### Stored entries
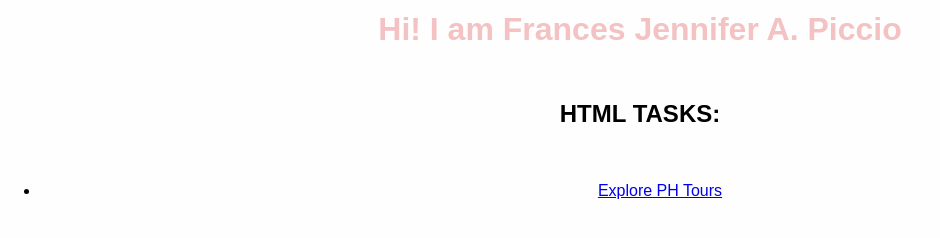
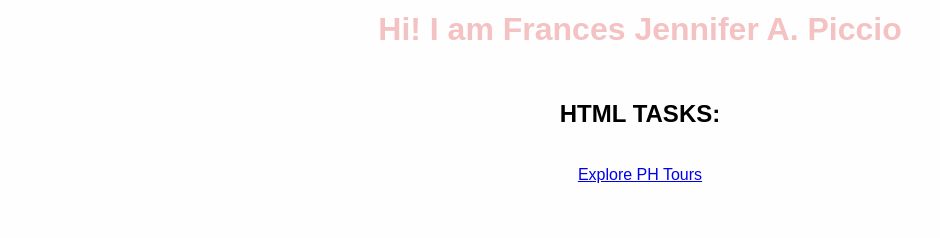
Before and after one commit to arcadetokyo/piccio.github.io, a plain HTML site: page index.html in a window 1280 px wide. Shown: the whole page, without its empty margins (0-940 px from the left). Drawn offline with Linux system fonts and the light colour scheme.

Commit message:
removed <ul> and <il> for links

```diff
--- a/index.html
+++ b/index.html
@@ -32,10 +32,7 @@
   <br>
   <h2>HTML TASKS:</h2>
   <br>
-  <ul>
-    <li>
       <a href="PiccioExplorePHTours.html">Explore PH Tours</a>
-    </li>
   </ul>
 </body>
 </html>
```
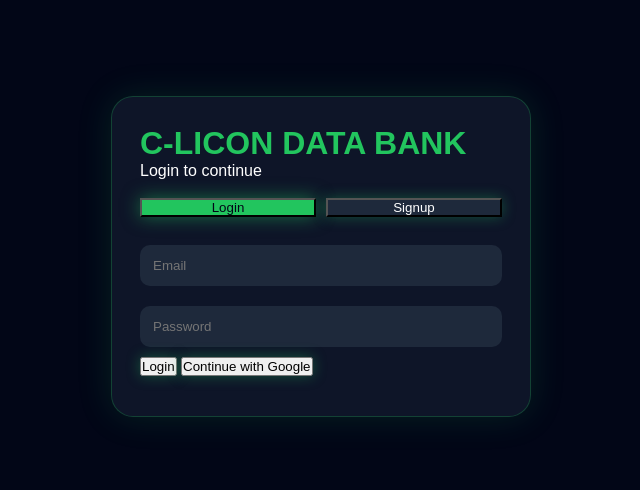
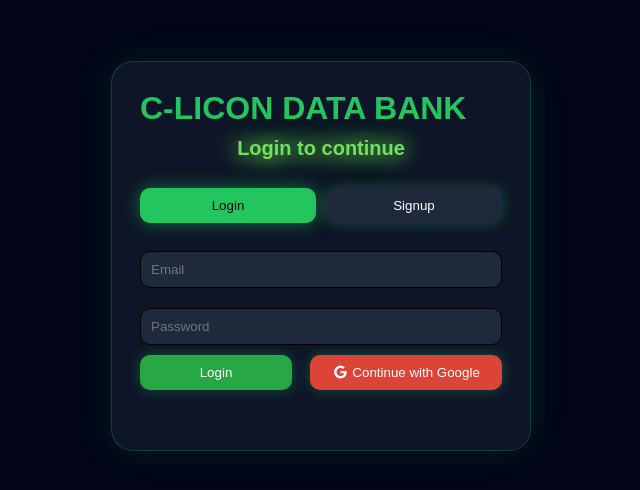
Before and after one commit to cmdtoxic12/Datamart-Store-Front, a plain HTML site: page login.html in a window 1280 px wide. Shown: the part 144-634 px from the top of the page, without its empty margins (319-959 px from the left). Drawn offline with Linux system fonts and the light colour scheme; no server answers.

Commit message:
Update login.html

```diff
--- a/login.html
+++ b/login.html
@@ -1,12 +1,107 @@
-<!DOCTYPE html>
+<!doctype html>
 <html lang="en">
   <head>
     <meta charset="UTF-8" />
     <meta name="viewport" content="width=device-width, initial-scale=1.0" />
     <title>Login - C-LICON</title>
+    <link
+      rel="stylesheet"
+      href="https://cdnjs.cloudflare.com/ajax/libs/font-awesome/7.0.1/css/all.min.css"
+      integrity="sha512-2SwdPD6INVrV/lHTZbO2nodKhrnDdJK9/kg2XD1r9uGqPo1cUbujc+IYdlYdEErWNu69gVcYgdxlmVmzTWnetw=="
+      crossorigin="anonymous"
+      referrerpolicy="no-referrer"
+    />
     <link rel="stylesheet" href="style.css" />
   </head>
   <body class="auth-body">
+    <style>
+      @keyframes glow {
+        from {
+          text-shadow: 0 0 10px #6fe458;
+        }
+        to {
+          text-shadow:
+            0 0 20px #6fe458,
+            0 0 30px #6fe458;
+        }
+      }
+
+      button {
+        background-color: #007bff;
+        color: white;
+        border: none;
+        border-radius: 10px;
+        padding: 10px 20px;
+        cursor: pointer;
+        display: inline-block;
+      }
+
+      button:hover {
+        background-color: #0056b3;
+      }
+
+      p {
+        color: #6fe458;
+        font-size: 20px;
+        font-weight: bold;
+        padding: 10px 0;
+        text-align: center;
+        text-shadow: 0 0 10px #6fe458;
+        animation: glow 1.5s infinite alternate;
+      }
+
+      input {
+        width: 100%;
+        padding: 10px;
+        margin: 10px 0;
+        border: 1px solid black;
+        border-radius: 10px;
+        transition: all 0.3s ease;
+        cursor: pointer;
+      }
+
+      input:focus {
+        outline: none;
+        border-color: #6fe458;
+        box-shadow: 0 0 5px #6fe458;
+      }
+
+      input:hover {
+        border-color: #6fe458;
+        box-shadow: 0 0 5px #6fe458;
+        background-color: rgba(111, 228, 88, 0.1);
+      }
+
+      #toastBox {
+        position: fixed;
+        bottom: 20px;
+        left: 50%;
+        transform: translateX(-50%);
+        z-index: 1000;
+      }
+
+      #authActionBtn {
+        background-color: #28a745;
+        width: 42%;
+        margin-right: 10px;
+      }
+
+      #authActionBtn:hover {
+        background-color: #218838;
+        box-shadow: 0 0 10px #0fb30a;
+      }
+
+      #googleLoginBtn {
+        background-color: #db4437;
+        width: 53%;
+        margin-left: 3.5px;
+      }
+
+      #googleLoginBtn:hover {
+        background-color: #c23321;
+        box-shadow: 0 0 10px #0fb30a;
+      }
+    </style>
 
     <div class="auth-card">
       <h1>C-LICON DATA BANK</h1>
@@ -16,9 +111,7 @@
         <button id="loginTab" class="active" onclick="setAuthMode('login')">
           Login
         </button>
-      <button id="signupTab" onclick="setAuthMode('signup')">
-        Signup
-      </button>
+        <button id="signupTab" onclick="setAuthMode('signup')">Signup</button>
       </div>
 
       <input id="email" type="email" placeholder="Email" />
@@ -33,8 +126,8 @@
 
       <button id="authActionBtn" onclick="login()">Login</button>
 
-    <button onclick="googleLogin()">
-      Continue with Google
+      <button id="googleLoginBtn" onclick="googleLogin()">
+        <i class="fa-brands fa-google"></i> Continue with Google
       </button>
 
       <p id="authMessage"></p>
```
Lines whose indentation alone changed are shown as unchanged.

### Exercise
In the copy, no picture may appear; the records themselves must be output exactly.

### Exercise response
Before and after one commit to arcadetokyo/piccio.github.io, a plain HTML site: page index.html in a window 1280 px wide. Shown: the whole page, without its empty margins (0-940 px from the left). Drawn offline with Linux system fonts and the light colour scheme.

Commit message:
removed <ul> and <il> for links

```diff
--- a/index.html
+++ b/index.html
@@ -32,10 +32,7 @@
   <br>
   <h2>HTML TASKS:</h2>
   <br>
-  <ul>
-    <li>
       <a href="PiccioExplorePHTours.html">Explore PH Tours</a>
-    </li>
   </ul>
 </body>
 </html>
```
Before and after one commit to cmdtoxic12/Datamart-Store-Front, a plain HTML site: page login.html in a window 1280 px wide. Shown: the part 144-634 px from the top of the page, without its empty margins (319-959 px from the left). Drawn offline with Linux system fonts and the light colour scheme; no server answers.

Commit message:
Update login.html

```diff
--- a/login.html
+++ b/login.html
@@ -1,12 +1,107 @@
-<!DOCTYPE html>
+<!doctype html>
 <html lang="en">
   <head>
     <meta charset="UTF-8" />
     <meta name="viewport" content="width=device-width, initial-scale=1.0" />
     <title>Login - C-LICON</title>
+    <link
+      rel="stylesheet"
+      href="https://cdnjs.cloudflare.com/ajax/libs/font-awesome/7.0.1/css/all.min.css"
+      integrity="sha512-2SwdPD6INVrV/lHTZbO2nodKhrnDdJK9/kg2XD1r9uGqPo1cUbujc+IYdlYdEErWNu69gVcYgdxlmVmzTWnetw=="
+      crossorigin="anonymous"
+      referrerpolicy="no-referrer"
+    />
     <link rel="stylesheet" href="style.css" />
   </head>
   <body class="auth-body">
+    <style>
+      @keyframes glow {
+        from {
+          text-shadow: 0 0 10px #6fe458;
+        }
+        to {
+          text-shadow:
+            0 0 20px #6fe458,
+            0 0 30px #6fe458;
+        }
+      }
+
+      button {
+        background-color: #007bff;
+        color: white;
+        border: none;
+        border-radius: 10px;
+        padding: 10px 20px;
+        cursor: pointer;
+        display: inline-block;
+      }
+
+      button:hover {
+        background-color: #0056b3;
+      }
+
+      p {
+        color: #6fe458;
+        font-size: 20px;
+        font-weight: bold;
+        padding: 10px 0;
+        text-align: center;
+        text-shadow: 0 0 10px #6fe458;
+        animation: glow 1.5s infinite alternate;
+      }
+
+      input {
+        width: 100%;
+        padding: 10px;
+        margin: 10px 0;
+        border: 1px solid black;
+        border-radius: 10px;
+        transition: all 0.3s ease;
+        cursor: pointer;
+      }
+
+      input:focus {
+        outline: none;
+        border-color: #6fe458;
+        box-shadow: 0 0 5px #6fe458;
+      }
+
+      input:hover {
+        border-color: #6fe458;
+        box-shadow: 0 0 5px #6fe458;
+        background-color: rgba(111, 228, 88, 0.1);
+      }
+
+      #toastBox {
+        position: fixed;
+        bottom: 20px;
+        left: 50%;
+        transform: translateX(-50%);
+        z-index: 1000;
+      }
+
+      #authActionBtn {
+        background-color: #28a745;
+        width: 42%;
+        margin-right: 10px;
+      }
+
+      #authActionBtn:hover {
+        background-color: #218838;
+        box-shadow: 0 0 10px #0fb30a;
+      }
+
+      #googleLoginBtn {
+        background-color: #db4437;
+        width: 53%;
+        margin-left: 3.5px;
+      }
+
+      #googleLoginBtn:hover {
+        background-color: #c23321;
+        box-shadow: 0 0 10px #0fb30a;
+      }
+    </style>
 
     <div class="auth-card">
       <h1>C-LICON DATA BANK</h1>
@@ -16,9 +111,7 @@
         <button id="loginTab" class="active" onclick="setAuthMode('login')">
           Login
         </button>
-      <button id="signupTab" onclick="setAuthMode('signup')">
-        Signup
-      </button>
+        <button id="signupTab" onclick="setAuthMode('signup')">Signup</button>
       </div>
 
       <input id="email" type="email" placeholder="Email" />
@@ -33,8 +126,8 @@
 
       <button id="authActionBtn" onclick="login()">Login</button>
 
-    <button onclick="googleLogin()">
-      Continue with Google
+      <button id="googleLoginBtn" onclick="googleLogin()">
+        <i class="fa-brands fa-google"></i> Continue with Google
       </button>
 
       <p id="authMessage"></p>
```
Lines whose indentation alone changed are shown as unchanged.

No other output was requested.